=== Section Start ===

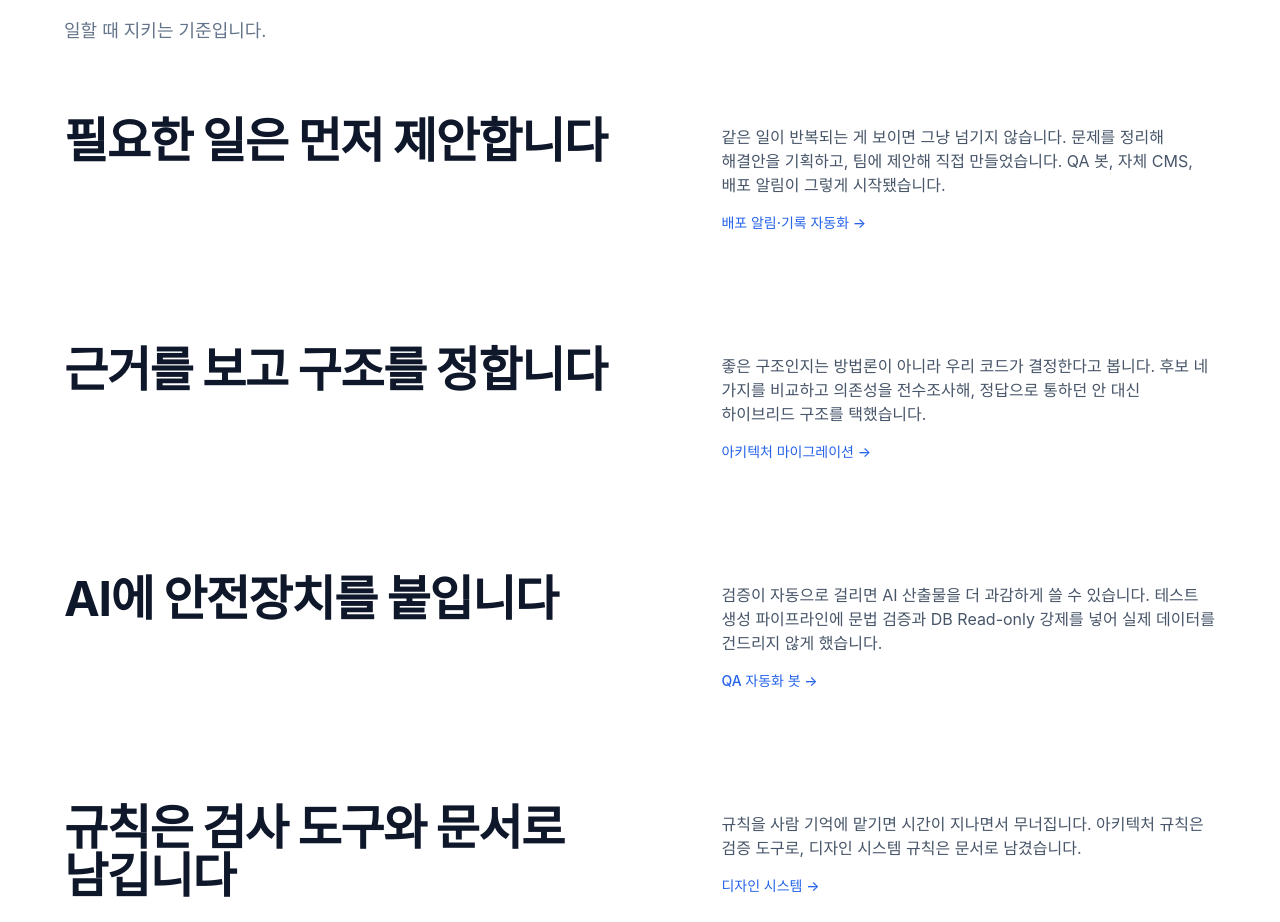
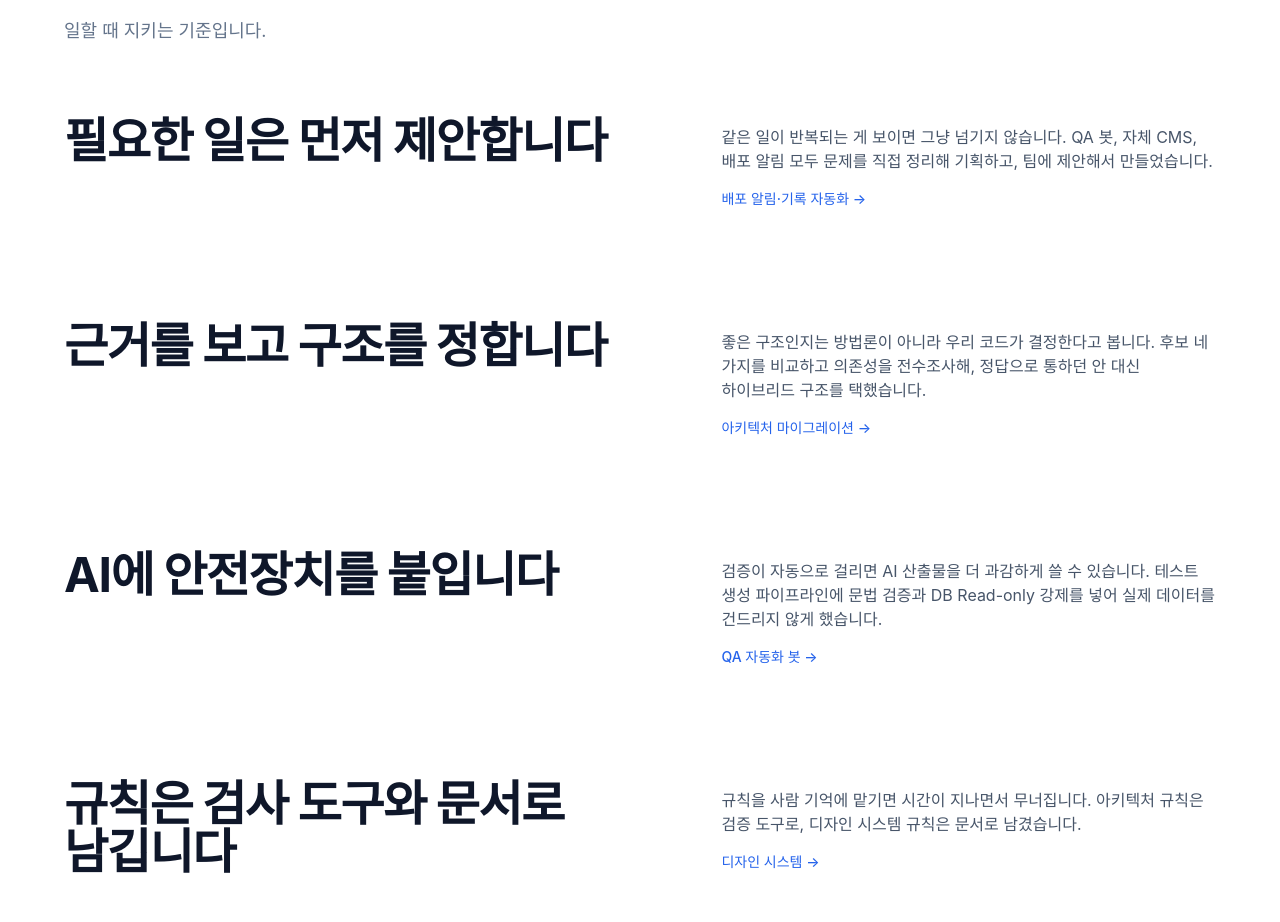
Before and after one commit to WhyBusyy/portfolio, a Next.js app: page / in a window 1280 px wide. Shown: the part 4029-4951 px from the top of the page. Built offline with nearby package versions, Linux system fonts and the light colour scheme; a web font is replaced by a local one.

Commit message:
copy: How I Work 첫 원칙의 번역투 문장 정리

```diff
--- a/src/components/HowIWork.tsx
+++ b/src/components/HowIWork.tsx
@@ -8,7 +8,7 @@ const workPrinciples = [
   {
     title: "필요한 일은 먼저 제안합니다",
     description:
-      "같은 일이 반복되는 게 보이면 그냥 넘기지 않습니다. 문제를 정리해 해결안을 기획하고, 팀에 제안해 직접 만들었습니다. QA 봇, 자체 CMS, 배포 알림이 그렇게 시작됐습니다.",
+      "같은 일이 반복되는 게 보이면 그냥 넘기지 않습니다. QA 봇, 자체 CMS, 배포 알림 모두 문제를 직접 정리해 기획하고, 팀에 제안해서 만들었습니다.",
     href: "/projects/dx-automation",
     hrefLabel: "배포 알림·기록 자동화",
   },
```
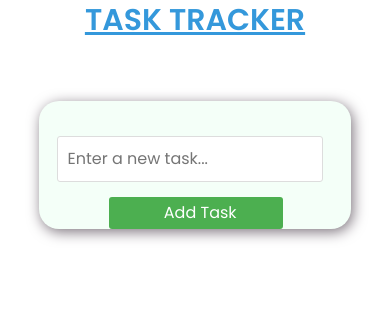
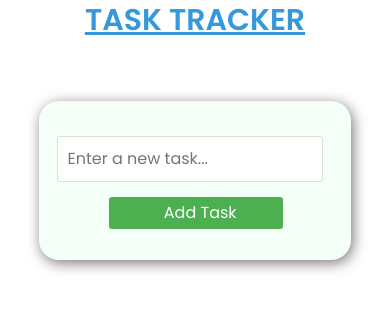
Before and after one commit to 03-prathamesh/Task-Tracker, a Django app: page / in a window 390 px wide. Shown: the part 136-447 px from the top of the page. Run offline with Django 4.2, Linux system fonts and the light colour scheme.

Commit message:
added some margin to div

```diff
--- a/user_auth/templates/home.html
+++ b/user_auth/templates/home.html
@@ -307,6 +307,7 @@
           margin-left :25%;
           padding-left: 14vw;
           padding-right:12vw;
+          margin-bottom: 31px;
 
          }
          #task{
```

=== Section End ===

A verbatim copy of the data, free of pictures, is the expected answer.

Your solution:
Before and after one commit to WhyBusyy/portfolio, a Next.js app: page / in a window 1280 px wide. Shown: the part 4029-4951 px from the top of the page. Built offline with nearby package versions, Linux system fonts and the light colour scheme; a web font is replaced by a local one.

Commit message:
copy: How I Work 첫 원칙의 번역투 문장 정리

```diff
--- a/src/components/HowIWork.tsx
+++ b/src/components/HowIWork.tsx
@@ -8,7 +8,7 @@ const workPrinciples = [
   {
     title: "필요한 일은 먼저 제안합니다",
     description:
-      "같은 일이 반복되는 게 보이면 그냥 넘기지 않습니다. 문제를 정리해 해결안을 기획하고, 팀에 제안해 직접 만들었습니다. QA 봇, 자체 CMS, 배포 알림이 그렇게 시작됐습니다.",
+      "같은 일이 반복되는 게 보이면 그냥 넘기지 않습니다. QA 봇, 자체 CMS, 배포 알림 모두 문제를 직접 정리해 기획하고, 팀에 제안해서 만들었습니다.",
     href: "/projects/dx-automation",
     hrefLabel: "배포 알림·기록 자동화",
   },
```
Before and after one commit to 03-prathamesh/Task-Tracker, a Django app: page / in a window 390 px wide. Shown: the part 136-447 px from the top of the page. Run offline with Django 4.2, Linux system fonts and the light colour scheme.

Commit message:
added some margin to div

```diff
--- a/user_auth/templates/home.html
+++ b/user_auth/templates/home.html
@@ -307,6 +307,7 @@
           margin-left :25%;
           padding-left: 14vw;
           padding-right:12vw;
+          margin-bottom: 31px;
 
          }
          #task{
```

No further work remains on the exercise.